Game DayJump for GymnasticsThis tradition started with the founder of Arthur Morgan School, Elizabeth Morgan, who started AMS with the support from her husband Ernest Morgan. The educators who influenced her in her philosophy were her father-in-law, Arthur Morgan, president of Antioch College, Pestalozzi, a Swiss educator, Maria Montessori from Italy, Grundtvig from Denmark and Gandhi. These educators emphasized the development of the whole person through a combination of study, work and social interaction. Elizabeth added her own Quaker values of living simply, equality including consensus decision making and non-violent conflict resolution. They believed that teachers and students should live together, learn together, work together and play together.

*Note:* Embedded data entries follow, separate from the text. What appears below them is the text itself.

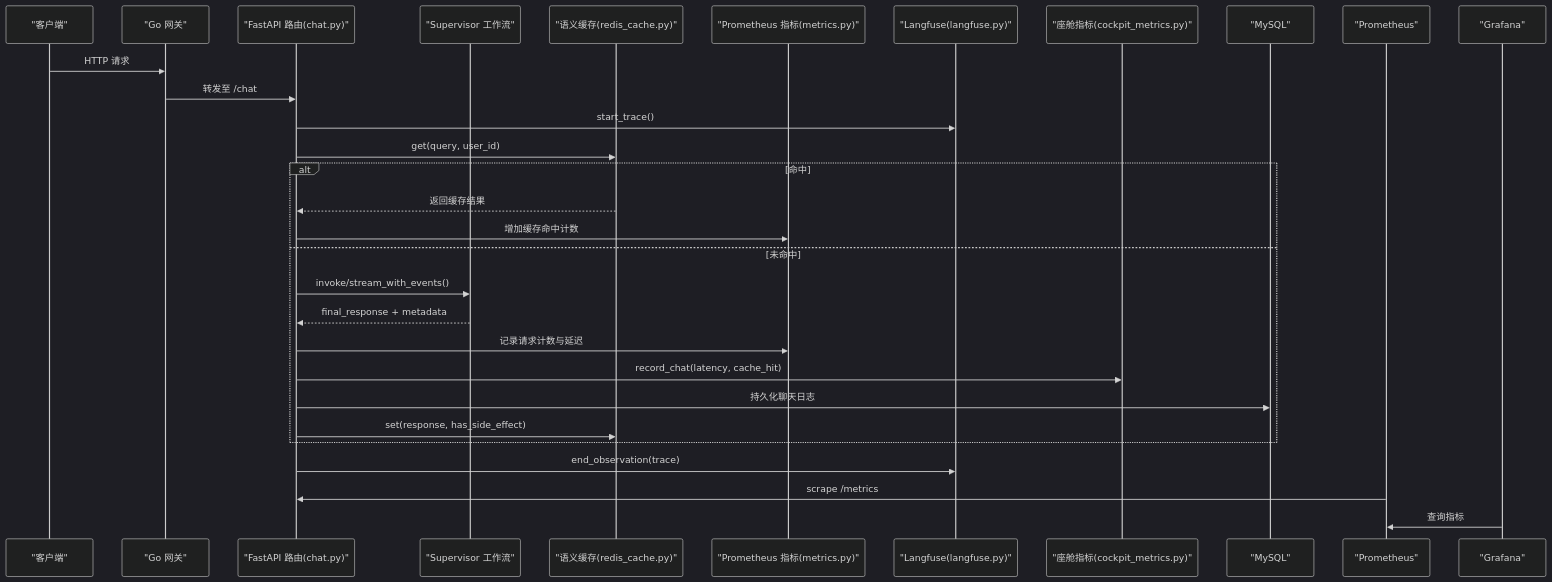
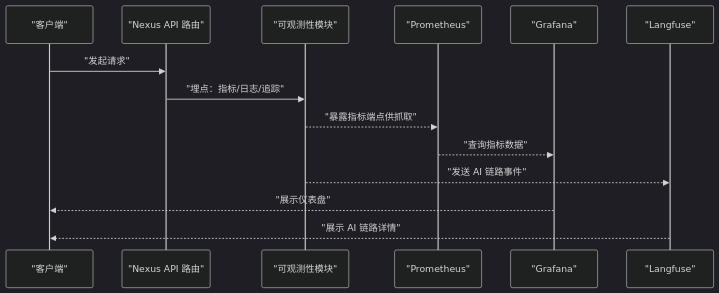
One commit to zmdhdu/NexusCockpit changed the second of 10 diagrams in .qoder/repowiki/zh/content/可观测性系统/可观测性系统.md. Above: the diagram before and after it, drawn with Mermaid (dark theme). The commit also changed other lines of this file and 535 other files, not shown here.

````diff
--- a/.qoder/repowiki/zh/content/可观测性系统/可观测性系统.md
+++ b/.qoder/repowiki/zh/content/可观测性系统/可观测性系统.md
@@ -131,32 +118,16 @@
 ```mermaid
 sequenceDiagram
 participant Client as "客户端"
-participant Gateway as "Go 网关"
-participant API as "FastAPI 路由(chat.py)"
-participant Agent as "Supervisor 工作流"
-participant Cache as "语义缓存(redis_cache.py)"
-participant Metrics as "Prometheus 指标(metrics.py)"
-participant LF as "Langfuse(langfuse.py)"
-participant Cockpit as "座舱指标(cockpit_metrics.py)"
-participant DB as "MySQL"
+participant API as "Nexus API 路由"
+participant Obs as "可观测性模块"
 participant Prom as "Prometheus"
 participant Graf as "Grafana"
-Client->>Gateway : HTTP 请求
-Gateway->>API : 转发至 /chat
-API->>LF : start_trace()
-API->>Cache : get(query, user_id)
-alt 命中
-Cache-->>API : 返回缓存结果
-API->>Metrics : 增加缓存命中计数
-else 未命中
-API->>Agent : invoke/stream_with_events()
-Agent-->>API : final_response + metadata
-API->>Metrics : 记录请求计数与延迟
-API->>Cockpit : record_chat(latency, cache_hit)
-API->>DB : 持久化聊天日志
-API->>Cache : set(response, has_side_effect)
-end
-API->>LF : end_observation(trace)
-Prom->>API : scrape /metrics
-Graf->>Prom : 查询指标
+participant LF as "Langfuse"
+Client->>API : "发起请求"
+API->>Obs : "埋点：指标/日志/追踪"
+Obs-->>Prom : "暴露指标端点供抓取"
+Prom-->>Graf : "查询指标数据"
+Obs-->>LF : "发送 AI 链路事件"
+Graf-->>Client : "展示仪表盘"
+LF-->>Client : "展示 AI 链路详情"
 ```
````
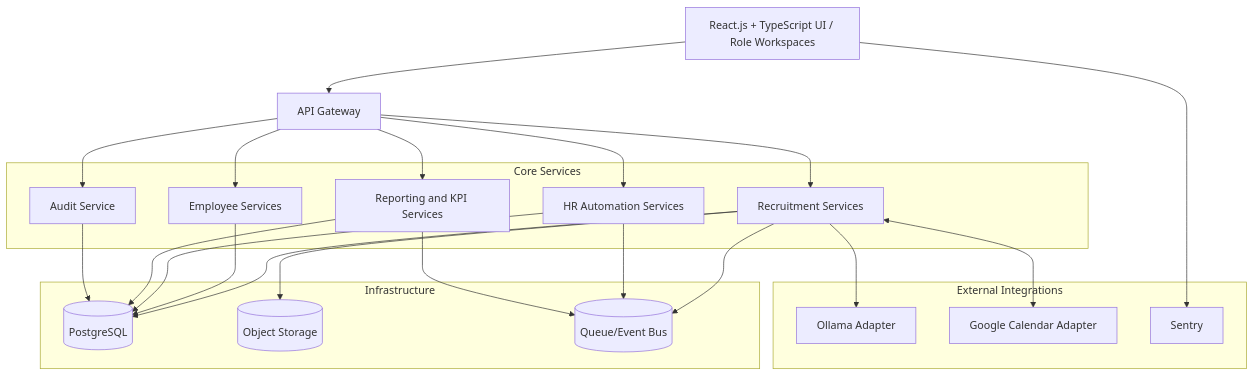
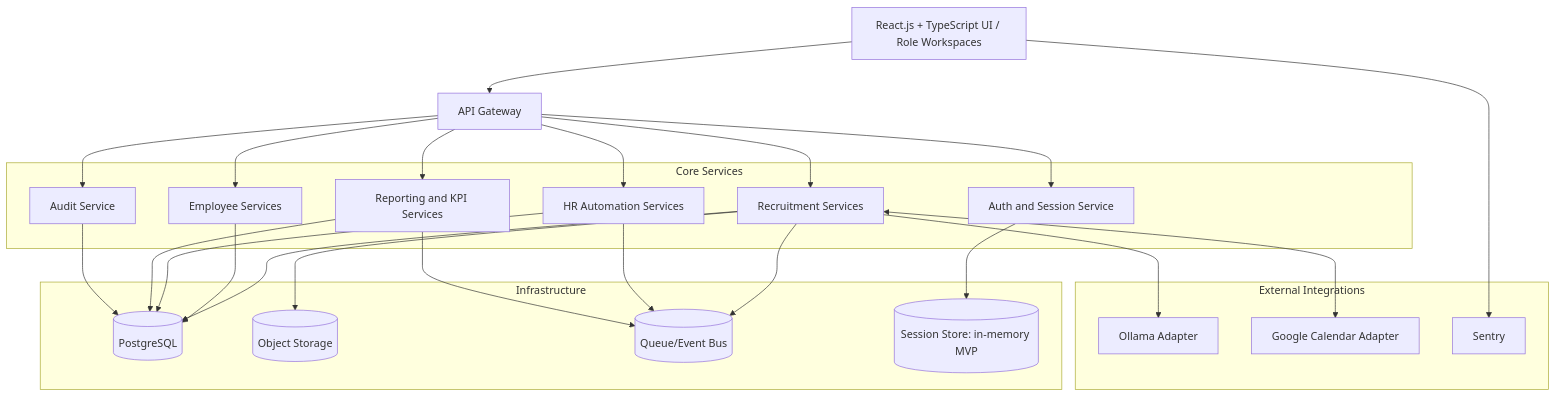
Before and after one commit to RubiFoc/hrm: the second of 10 diagrams in docs/architecture/diagrams.md, drawn with Mermaid. The commit also changed other lines of this file and 19 other files, not shown here.

Commit message:
feat: implement auth and session lifecycle baseline

````diff
--- a/docs/architecture/diagrams.md
+++ b/docs/architecture/diagrams.md
@@ -39,47 +39,51 @@
 ```mermaid
 flowchart TB
   UI[React.js + TypeScript UI / Role Workspaces]
   API[API Gateway]
 
   subgraph Core[Core Services]
+    AUTH[Auth and Session Service]
     REC[Recruitment Services]
     EMPDOM[Employee Services]
     HROPS[HR Automation Services]
     ANALYTICS[Reporting and KPI Services]
     AUDIT[Audit Service]
   end
 
   subgraph Infra[Infrastructure]
     DB[(PostgreSQL)]
     OBJ[(Object Storage)]
     QUEUE[(Queue/Event Bus)]
+    SESSION[(Session Store: in-memory MVP)]
   end
 
   subgraph Ext[External Integrations]
     OLLAMA[Ollama Adapter]
     GCALSYNC[Google Calendar Adapter]
     SENTRY[Sentry]
   end
 
   UI --> API
+  API --> AUTH
   API --> REC
   API --> EMPDOM
   API --> HROPS
   API --> ANALYTICS
+  AUTH --> SESSION
 
   REC --> DB
   EMPDOM --> DB
   HROPS --> DB
   ANALYTICS --> DB
   AUDIT --> DB
 
   REC --> OBJ
   REC --> QUEUE
   HROPS --> QUEUE
   ANALYTICS --> QUEUE
 
   REC --> OLLAMA
   REC <--> GCALSYNC
   API --> AUDIT
   UI --> SENTRY
 ```
````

Schools like this had been popular in Denmark for over 100 years when Arthur Morgan School opened in 1962. In Denmark, Grundtvig started folk high schools for adults to learn how to participate in a democracy. In 1852 Christian Kold started schools in the winter for farm boys, later girls attended. These schools are now call Efterskoles, meaning After School. These boarding schools are for the 9th grade, after 8th grade and before high school (or gymnasium). These schools are very similar to Arthur Morgan School. Denmark is ⅓ the size of North Carolina and there are about 250 Efterskoles in Denmark. Some specialize in sports, music, art or have a general program.

Similar to Efterskoles in Denmark, Arthur Morgan School gives equal emphasis to an academic program, hiking/outdoor program, work program that includes community service. The students do about 20 hours of work projects a week. Every student has a chore after lunch and dinner, in the kitchen or cleaning classrooms. They also work in the garden, split wood (every building is heated with wood), maintain gravel road, building construction, cook meals (all food is made from scratch and much of it comes from the garden).

Danish/American Exchange began in 1976. John Ramsay lived in Celo Community and then became the director of John C. Campbell Folk School in Brasstown, N.C. He started the exhange with Denmark and brought groups to Brasstown, Berea College (where his brother taught), and Arthur Morgan School. The first group was a folk dance group. Other groups included Leaders’ Tours, gymnastics Teams, and teaching interns. Since 1976 there have been 24 visits to AMS. Every time the groups or individuals come to Arthur Morgan School, AMS has arranged for them to participate in the local schools. AMS has had four Danish interns who spent a year at the school. In 1980/81 Mary Dart went to Denmark for a year and taught music at four folk high schools. Three Leaders Tours have gone from here to Denmark. In 1996 Joyce Johnson spent three months at the Nornesalen Research Center in Ollerup, doing research and visiting efterskoles. Berea College has had a teacher from Denmark, teaching at the college and Folk Education Center for many years. In 1991 Kim Hahn and his family spent a year at Berea. When he returned to Denmark, he became the International Coordinator for the Danish/American Exchange. Kim has brought 11 groups to Yancey and Mitchell counties. In 2002 he invited five from Yancey County and three from Berea to go to Denmark for a Leaders Tour. They   were there for two weeks and visited folk high schools, technical schools, sports centers, efterskoles and public schools. They stayed with host families. This group included Christine Fletcher from AMS, Nancy Hynes who has hosted the Danes at least ten times, Tony Miller from East Yancey Middle School, and Joyce and Gil Johnson. Eleven gymnastics groups have come since 1980 and they have done workshops in the schools, public performances and stayed with host families.